*WORK INSTRUCTIONS*
Across the whole listing, filter for the string "class" and copy every line that has it.

Top of DATA

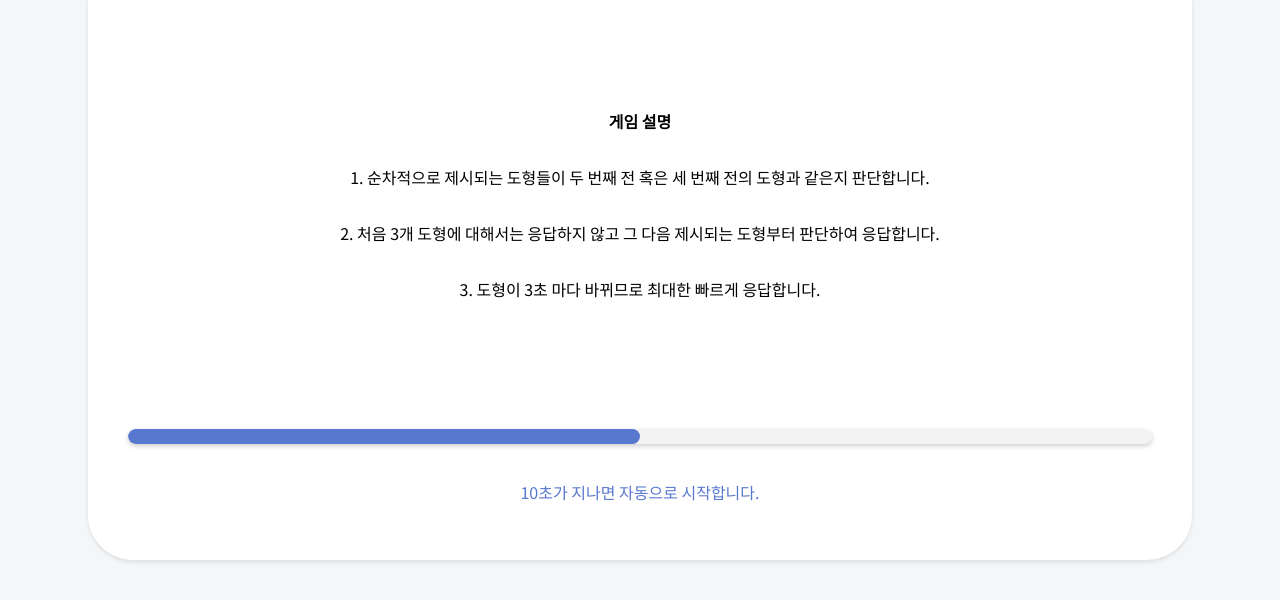
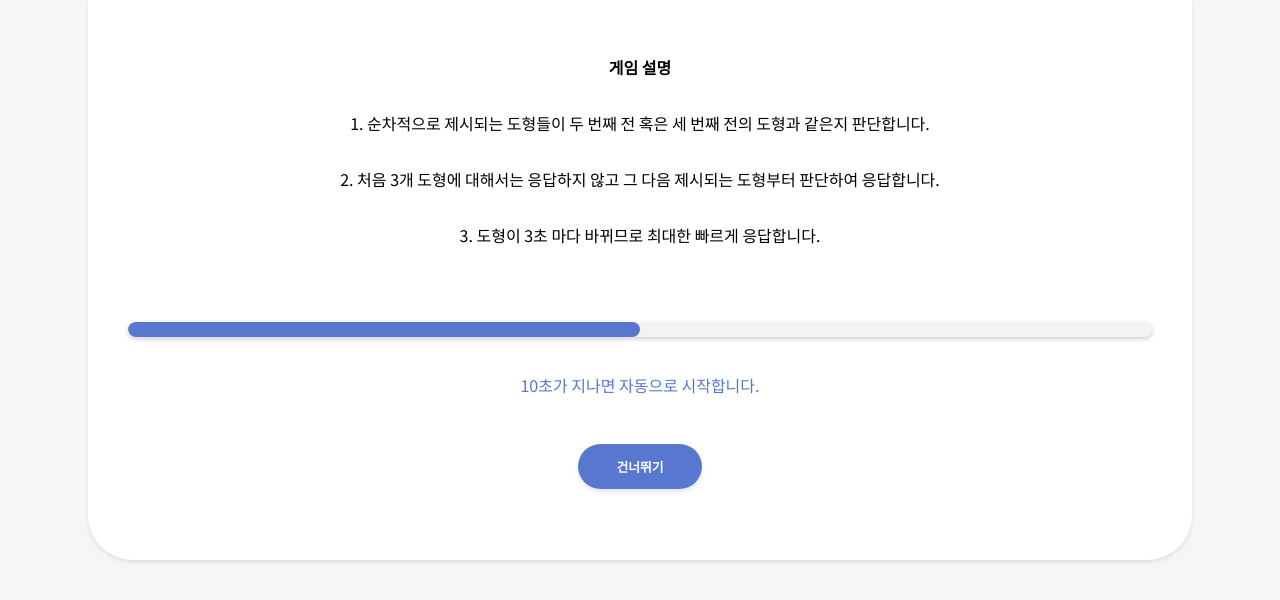
Before and after one commit to woorifisa-service-dev-4th/frontend-1st-jobda-N-back-game-practice, a plain HTML site: page ready_page.html in a window 1280 px wide. Shown: the part 140-740 px from the top of the page. Drawn offline with Linux system fonts and the light colour scheme.

Commit message:
feat: Add skip button

```diff
--- a/ready_page.css
+++ b/ready_page.css
@@ -66,3 +66,23 @@ body {
     0% {width: 0%;}
     100% {width: 100%;}
 }
+
+.round-button {
+    display: inline-block;
+    padding: 1vw 3vw;
+    font-size: 1vw;
+    font-weight: bold;
+    color: white;
+    background-color: #5878cf;
+    border: none;
+    border-radius: 70px;
+    box-shadow: 0 3px 5px rgba(0, 0, 0, 0.1);
+    cursor: pointer;
+    text-align: center;
+    font-family: 'Wanted Sans', sans-serif;
+    margin: 25% 0;
+}
+
+.round-button:hover {
+    background-color: darkblue;
+}
--- a/ready_page.html
+++ b/ready_page.html
@@ -20,6 +20,9 @@
             </div>
             <p style="color: #5878cf;">10초가 지나면 자동으로 시작합니다.</p>
         </div>
+        <div class="skip-button">
+            <button class="round-button" onclick="location.href='main_page.html'">건너뛰기</button>
+        </div>
     </div>
     <script>
         setTimeout(() => {
```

Bottom of DATA

*REPLY TO THE TASK*
+        <div class="skip-button">
+            <button class="round-button" onclick="location.href='main_page.html'">건너뛰기</button>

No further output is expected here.